It may feel like you were just at the pediatrician's office and now you're headed back again. Your baby will visit the doctor for more routine checkups in his first year than in any other year of his life.
The point of these visits is to make sure your baby is growing, developing normally, and staying healthy. They are also a great opportunity to ask any questions you have about your child's development, safety, immunizations, and nutrition.
Here are some of the questions parents ask at the two-month well-baby visit that your doctor will be able to address:
Is my baby eating enough?
Pediatricians generally recommend feeding babies whenever they seem hungry. If your baby is having problems gaining weight, your pediatrician will probably advise not to go too long without feeding, even if it means waking your baby. At about 2 months, your baby probably should be taking around 4 ounces at each feeding, and both breast and bottle feedings should be at least every 3 to 4 hours during the day with longer stretches at night.
How do I know that my baby will stay on his back while sleeping?
Babies aren’t able to roll over by themselves until around 4 months of age. By that time, the chances of sudden infant death syndrome (SIDS) are reduced. And by then, your baby may prefer to be on his back because he’s become used to it. For now be sure to place your baby flat on his back to sleep and he will likely stay that way all night.
How much should my baby be peeing and pooping now?
At around two months, your baby should have at least four to six wet diapers a day. If you are breastfeeding, your baby’s stools should be soft and slightly runny. If you are formula-feeding, your baby’s stools will probably be a little firmer, but should not be hard or formed. The frequency of poopy diapers may range from a few each day day to once every few days. The color can also vary but should never be red, white, or black.
When will my baby start sleeping through the night without a feeding?
At about three months, your baby should sleep around 15 hours in a 24-hour period. Most babies will take 2 to 3 naps during the day, followed by a longer stretch during the night after a late-night feeding. The definition of "sleeping through the night" at this stage is only about 5 hours and ranges from baby to baby.
Should I be giving my baby vitamins if I’m breastfeeding?
Breastfed infants should be getting vitamin D supplements starting soon after birth, but additional supplements, water, juice, and solid foods usually aren't necessary. Your pediatrician will recommend what’s best for you and your baby.
Your Baby's Development This Week
Can you believe it? Your baby is almost 2 months old!

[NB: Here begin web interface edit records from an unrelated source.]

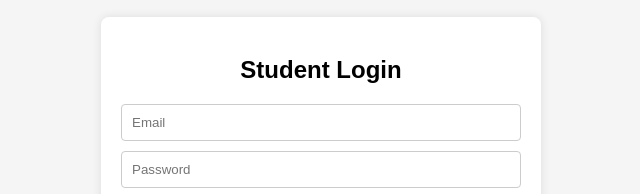
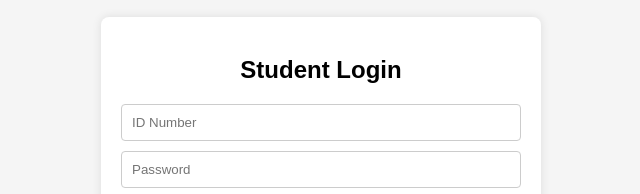
Before and after one commit to paedDev/Simple-petition-system-for-school, a React (Vite) app in the folder client/: page /login in a window 1280 px wide. Shown: the part 213-407 px from the top of the page, without its empty margins (319-959 px from the left). Built offline with nearby package versions, Linux system fonts and the light colour scheme.

Commit message:
fixed the login to use the idnumber instead of the email

```diff
--- a/client/src/pages/Login.jsx
+++ b/client/src/pages/Login.jsx
@@ -6,7 +6,7 @@ import { toast } from "react-hot-toast";
 import { BASE_URL } from "../config/config";
 
 const Login = () => {
-  const [email, setEmail] = useState("");
+  const [idNumber, setIdNumber] = useState("");
   const [password, setPassword] = useState("");
   const [showPassword, setShowPassword] = useState(false);
   const navigate = useNavigate();
@@ -15,7 +15,7 @@ const Login = () => {
     e.preventDefault();
     try {
       const res = await axios.post(`${BASE_URL}/api/auth/login`, {
-        email,
+        idNumber,
         password,
       });
       if (res.data.role !== "student") {
@@ -41,10 +41,10 @@ const Login = () => {
           Student Login
         </h2>
         <input
-          type="email"
-          placeholder="Email"
-          value={email}
-          onChange={(e) => setEmail(e.target.value)}
+          type="text"
+          placeholder="ID Number"
+          value={idNumber}
+          onChange={(e) => setIdNumber(e.target.value)}
           className="input"
           required
         />
```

How quickly the weeks are flying by!
Each day, your baby is growing and developing. His little hands, which once waved helplessly, are now moving with some purpose. They may be doing things like:
- Grasping objects
- Swatting at objects dangling in front of him
- Shaking toys
Week 7 Tips
- To avoid spit-ups, keep your baby calm during feedings and give him just a little milk or formula at a time.
- After each feeding, burp your baby to release excess gas. Keep him sitting upright for a few minutes before laying him in his crib.
- Many new moms feel a little down after their baby is born. If you still have the blues now that your baby is 7 weeks old, call your doctor -- you could have postpartum depression.
- Keep stuffed animals, pillows, comforters, and any other soft objects out of your baby's crib. To keep him warm, dress him in thicker pajamas.
- No matter how hard your baby cries, never shake him -- it could cause permanent brain damage. Get help with your frustration from a doctor, friend, or relative.
- It’s best, for your baby’s sake, not to drink alcohol if you're breastfeeding. If you are going to drink, talk to your doctor about it first, even if you don’t plan to drink much.
- Got a fussy baby? Aim for a consistent eat-sleep schedule. Avoid situations that you know make him cry.